Change the scale and the size of those within group differences become clearer. The second figure plots the same data, but subtracts the 2014 score (which were the highest across the board) for each percentile from the percentile score in the other years. By subtracting the 2014 score for each group, the graph’s scale shrinks markedly, from 90 to 15 points, and 2014 scores all become zero. This also makes the relative test score changes for different percentiles before and after 2014 come into sharp relief.
Leading up to 2014, the lowest-scoring students had greater gains in the first 13 years than the highest scorers. In the past eight years, they also had the largest declines. Declines at the 25th percentile were double those at the 75th, and those at the 10th percentile were triple those at the 90th percentile. The shift in scores at the 10th percentile is startlingly huge, almost half a standard deviation between 2014 and 2022.
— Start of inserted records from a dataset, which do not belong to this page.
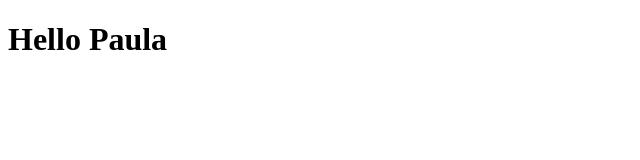
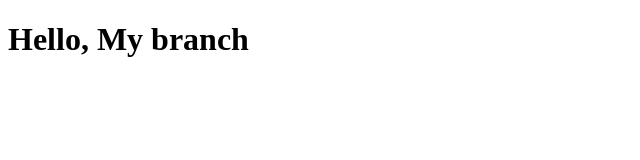
Before and after one commit to paulacode26/PracticeGit1, a plain HTML site: page index.html in a window 1280 px wide. Shown: the whole page, without its empty margins (0-640 px from the left). Drawn offline with Linux system fonts and the light colour scheme.

Commit message:
Update index.html
update h1 element

```diff
--- a/index.html
+++ b/index.html
@@ -6,6 +6,6 @@
     <title>Document</title>
 </head>
 <body>
-    <h1>Hello Paula</h1>
+    <h1>Hello, My branch</h1>
 </body>
 </html>
```
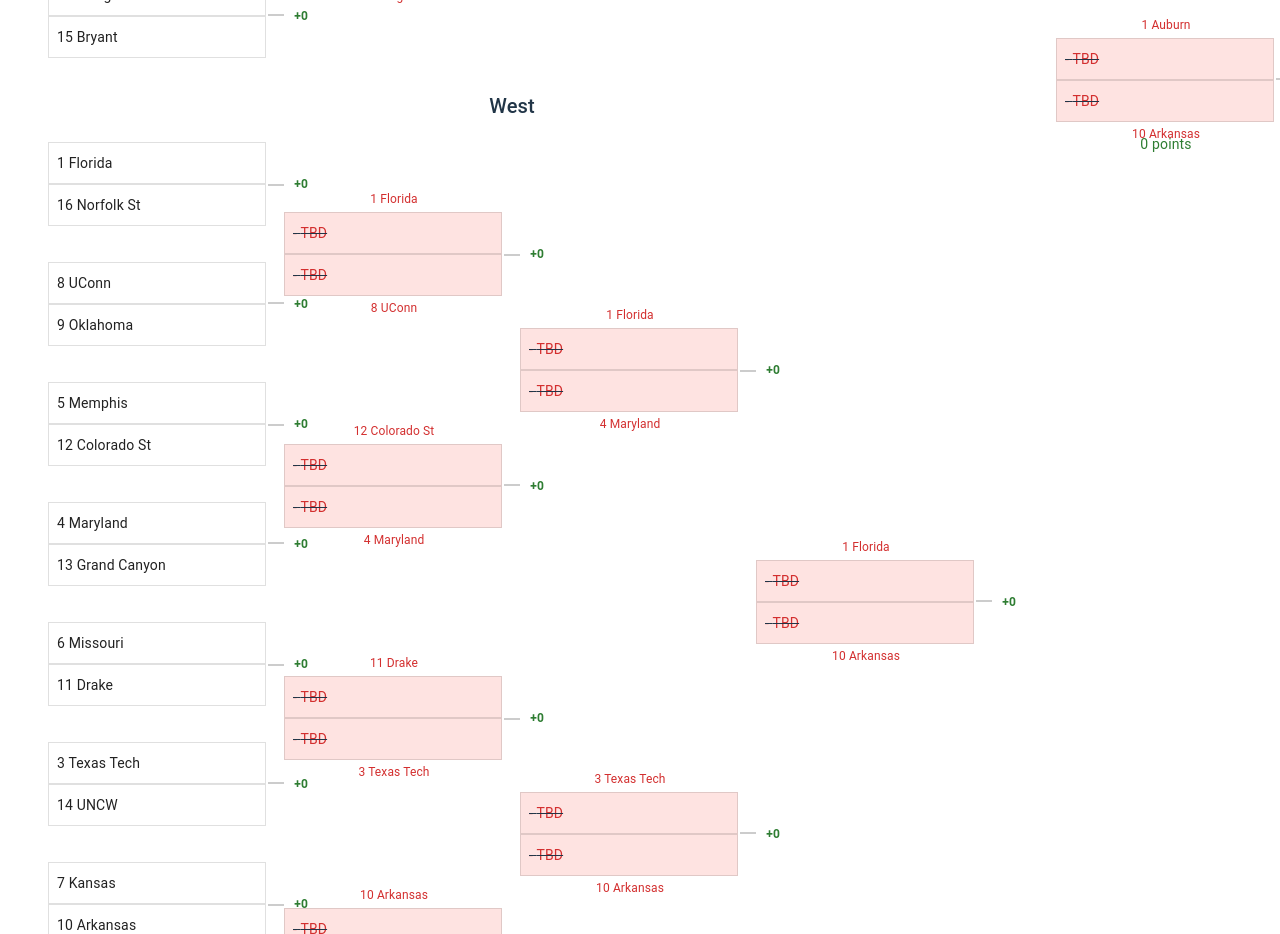
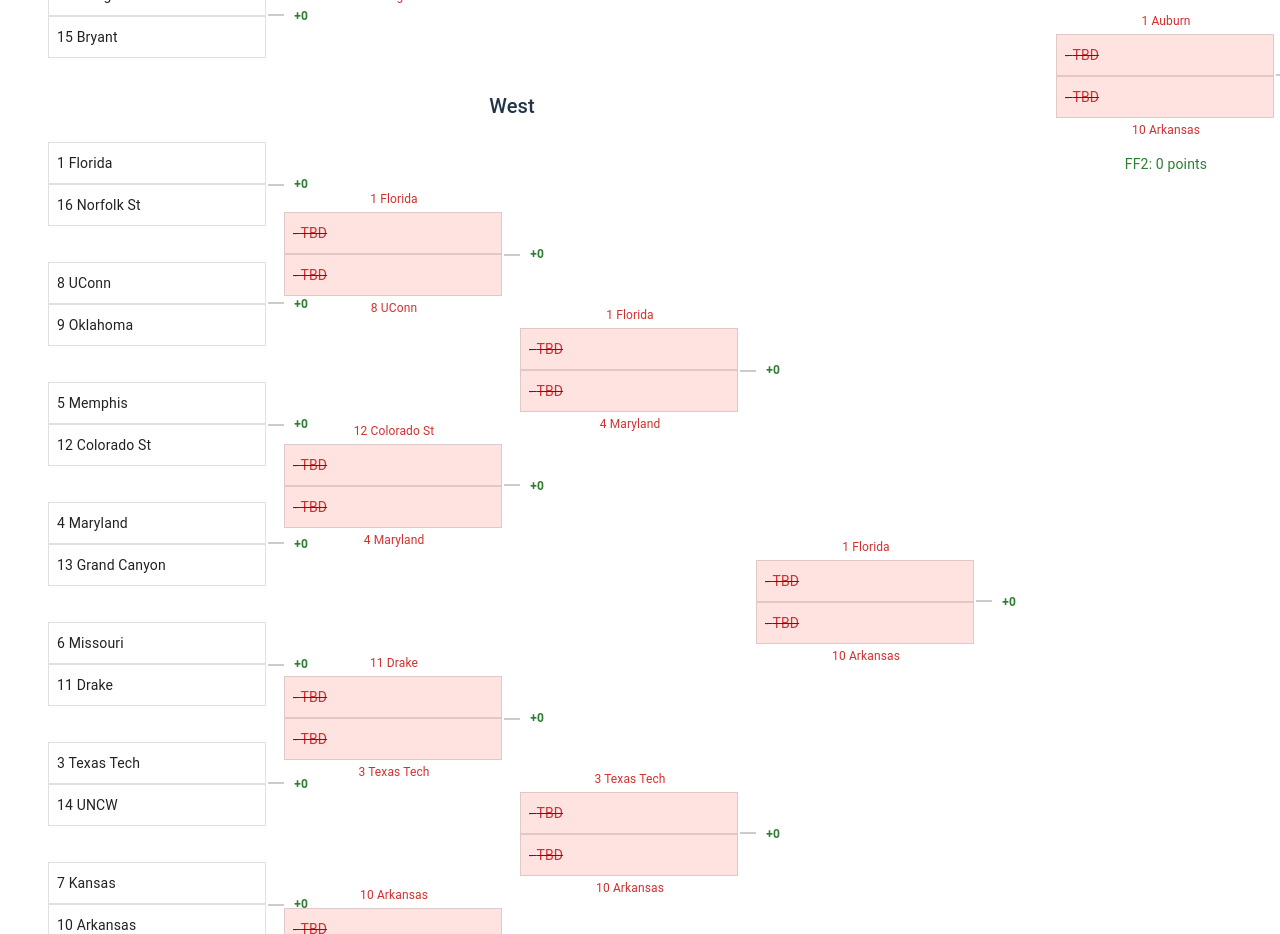
Before and after one commit to Pigankle/UpsetBracket, a React (Vite) app: page / in a window 1280 px wide. Shown: the part 1040-1974 px from the top of the page. Built offline with nearby package versions, Linux system fonts and the light colour scheme.

Commit message:
Fix display of points for FF1, FF2, and CH1

```diff
--- a/src/components/BracketDisplay.tsx
+++ b/src/components/BracketDisplay.tsx
@@ -581,18 +581,6 @@
               {renderMatchup(matchups[61], 61, false, 3)}{" "}
               {/* FF2: South vs West */}
             </Round>
-            <Typography variant="body2" sx={{ mt: 1, color: "success.main" }}>
-              {matchups[61]?.winner && matchups[61].winner === "top"
-                ? matchups[61].topTeam.name ===
-                  marchMadnessGames["FF2"]?.["Winning Team"]
-                  ? marchMadnessGames["FF2"]?.points || 0
-                  : 0
-                : matchups[61].bottomTeam.name ===
-                  marchMadnessGames["FF2"]?.["Winning Team"]
-                ? marchMadnessGames["FF2"]?.points || 0
-                : 0}{" "}
-              points
-            </Typography>
           </Box>
           <Box
             sx={{
@@ -603,18 +591,6 @@
           >
             <Round>{renderMatchup(matchups[62], 62, false, 4)}</Round>{" "}
             {/* Championship */}
-            <Typography variant="body2" sx={{ mt: 1, color: "success.main" }}>
-              {matchups[62]?.winner && matchups[62].winner === "top"
-                ? matchups[62].topTeam.name ===
-                  marchMadnessGames["CH1"]?.["Winning Team"]
-                  ? marchMadnessGames["CH1"]?.points || 0
-                  : 0
-                : matchups[62].bottomTeam.name ===
-                  marchMadnessGames["CH1"]?.["Winning Team"]
-                ? marchMadnessGames["CH1"]?.points || 0
-                : 0}{" "}
-              points
-            </Typography>
           </Box>
           <Box
             sx={{
@@ -627,24 +603,66 @@
               {renderMatchup(matchups[60], 60, false, 3)}{" "}
               {/* FF1: East vs Midwest */}
             </Round>
-            <Typography variant="body2" sx={{ mt: 1, color: "success.main" }}>
-              {matchups[60]?.winner && matchups[60].winner === "top"
-                ? matchups[60].topTeam.name ===
-                  marchMadnessGames["FF1"]?.["Winning Team"]
-                  ? marchMadnessGames["FF1"]?.points || 0
-                  : 0
-                : matchups[60].bottomTeam.name ===
-                  marchMadnessGames["FF1"]?.["Winning Team"]
-                ? marchMadnessGames["FF1"]?.points || 0
-                : 0}{" "}
-              points
-            </Typography>
           </Box>
+        </Box>
+        <Box
+          sx={{
+            mt: 4,
+            display: "flex",
+            justifyContent: "space-between",
+            gap: 4,
+          }}
+        >
+          <Typography
+            variant="body2"
+            sx={{ color: "success.main", textAlign: "center", flex: 1 }}
+          >
+            FF2: {(() => {
+              if (matchups[61]?.winner) {
+                const winner = matchups[61].winner === "top" ? matchups[61].topTeam : matchups[61].bottomTeam;
+                const gameResult = typedMarchMadnessGames["FF2"];
+                if (gameResult && gameResult["Winning Team"] === winner.name) {
+                  return gameResult.points || 0;
+                }
+              }
+              return 0;
+            })()} points
+          </Typography>
+          <Typography
+            variant="body2"
+            sx={{ color: "success.main", textAlign: "center", flex: 1 }}
+          >
+            CH1: {(() => {
+              if (matchups[62]?.winner) {
+                const winner = matchups[62].winner === "top" ? matchups[62].topTeam : matchups[62].bottomTeam;
+                const gameResult = typedMarchMadnessGames["CH1"];
+                if (gameResult && gameResult["Winning Team"] === winner.name) {
+                  return gameResult.points || 0;
+                }
+              }
+              return 0;
+            })()} points
+          </Typography>
+          <Typography
+            variant="body2"
+            sx={{ color: "success.main", textAlign: "center", flex: 1 }}
+          >
+            FF1: {(() => {
+              if (matchups[60]?.winner) {
+                const winner = matchups[60].winner === "top" ? matchups[60].topTeam : matchups[60].bottomTeam;
+                const gameResult = typedMarchMadnessGames["FF1"];
+                if (gameResult && gameResult["Winning Team"] === winner.name) {
+                  return gameResult.points || 0;
+                }
+              }
+              return 0;
+            })()} points
+          </Typography>
         </Box>
         <Typography
           variant="h6"
           sx={{
-            mt: 4,
+            mt: 2,
             textAlign: "center",
             color: "success.main",
             fontWeight: "bold",
```
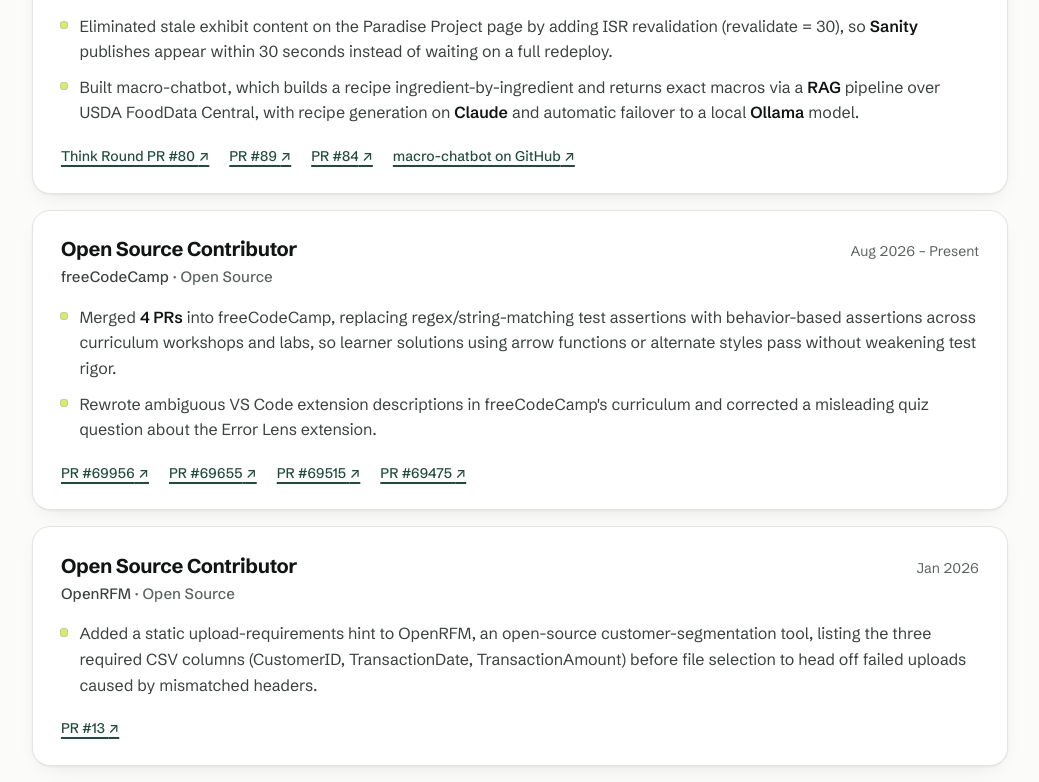
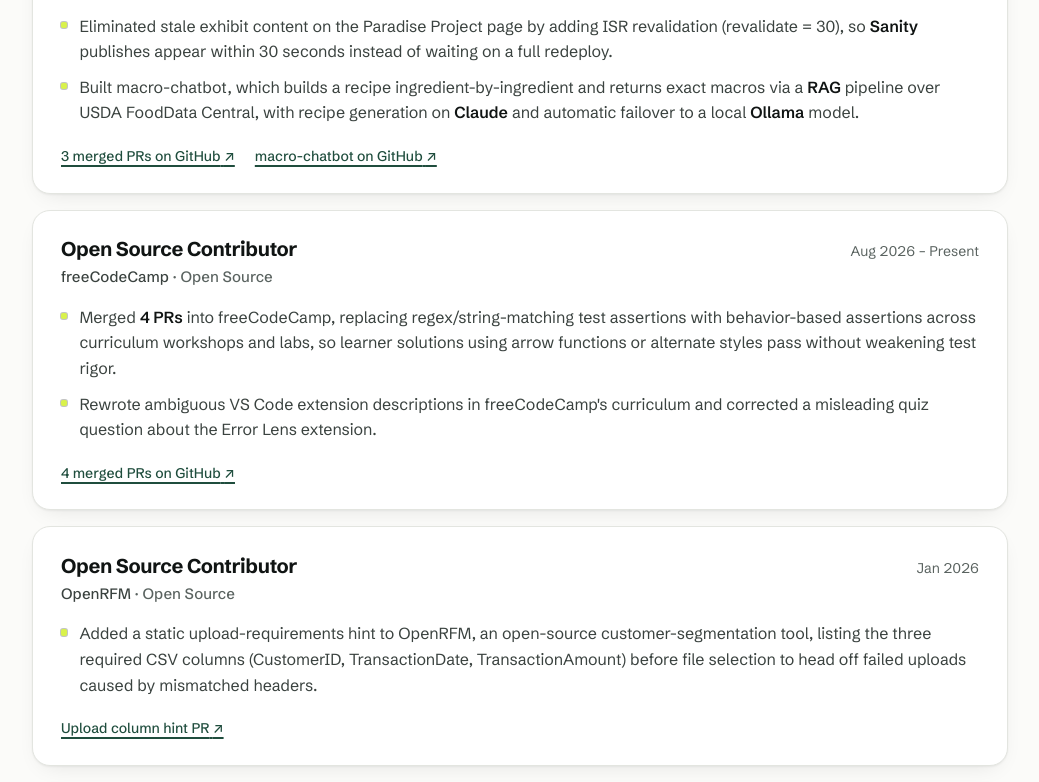
Before and after one commit to jacobptnguyen/jacob-nguyen-portfolio, a React (Vite) app: page / in a window 1280 px wide. Shown: the part 1120-1902 px from the top of the page, without its empty margins (120-1159 px from the left). Built offline with nearby package versions, Linux system fonts and the light colour scheme.

Commit message:
update links

```diff
--- a/src/data.js
+++ b/src/data.js
@@ -35,9 +35,7 @@
       'Built macro-chatbot, which builds a recipe ingredient-by-ingredient and returns exact macros via a **RAG** pipeline over USDA FoodData Central, with recipe generation on **Claude** and automatic failover to a local **Ollama** model.',
     ],
     links: [
-      { label: 'Think Round PR #80', href: 'https://github.com/Think-Round-Inc/ThinkRound-New-Website/pull/80' },
-      { label: 'PR #89', href: 'https://github.com/Think-Round-Inc/ThinkRound-New-Website/pull/89' },
-      { label: 'PR #84', href: 'https://github.com/Think-Round-Inc/ThinkRound-New-Website/pull/84' },
+      { label: '3 merged PRs on GitHub', href: 'https://github.com/Think-Round-Inc/ThinkRound-New-Website/pulls?q=is%3Apr+author%3Ajacobptnguyen+is%3Amerged' },
       { label: 'macro-chatbot on GitHub', href: 'https://github.com/jacobptnguyen/macro-chatbot' },
     ],
   },
@@ -51,10 +49,7 @@
       "Rewrote ambiguous VS Code extension descriptions in freeCodeCamp's curriculum and corrected a misleading quiz question about the Error Lens extension.",
     ],
     links: [
-      { label: 'PR #69956', href: 'https://github.com/freeCodeCamp/freeCodeCamp/pull/69956' },
-      { label: 'PR #69655', href: 'https://github.com/freeCodeCamp/freeCodeCamp/pull/69655' },
-      { label: 'PR #69515', href: 'https://github.com/freeCodeCamp/freeCodeCamp/pull/69515' },
-      { label: 'PR #69475', href: 'https://github.com/freeCodeCamp/freeCodeCamp/pull/69475' },
+      { label: '4 merged PRs on GitHub', href: 'https://github.com/freeCodeCamp/freeCodeCamp/pulls?q=is%3Apr+author%3Ajacobptnguyen+is%3Amerged' },
     ],
   },
   {
@@ -66,7 +61,7 @@
       'Added a static upload-requirements hint to OpenRFM, an open-source customer-segmentation tool, listing the three required CSV columns (CustomerID, TransactionDate, TransactionAmount) before file selection to head off failed uploads caused by mismatched headers.',
     ],
     links: [
-      { label: 'PR #13', href: 'https://github.com/kamalu-chioma/OpenRFM/pull/13' },
+      { label: 'Upload column hint PR', href: 'https://github.com/kamalu-chioma/OpenRFM/pull/13' },
     ],
   },
   {
```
Similar, if somewhat less clean, patterns are evident not only in civics, but also reading and math. The recent NAEP score drop focuses on history and civics, but we should keep in mind that the challenges our lowest performers face extend well beyond those subjects. US history and civics are important subjects for students to know heading into high school and it is disheartening to see students’ grasp of them fall precipitously. What’s even more concerning, though, is the yawning chasm between students at the lowest end of the distribution and those at the top end. That chasm is particularly troubling because it is evident in other subjects, as well.
The latest rounds of NAEP scores are variations on a theme: students are academically worse off now than any time in the past 20 years. Lying beneath those troubling averages is the fact that the floor is dropping faster for our lowest achieving students. There is plenty or reason for concern about specific subjects (for some incisive commentary on this, read this piece by my colleague, Rick Hess), but the big picture problem is not confined to any single subject.
We miss that larger pattern at our peril.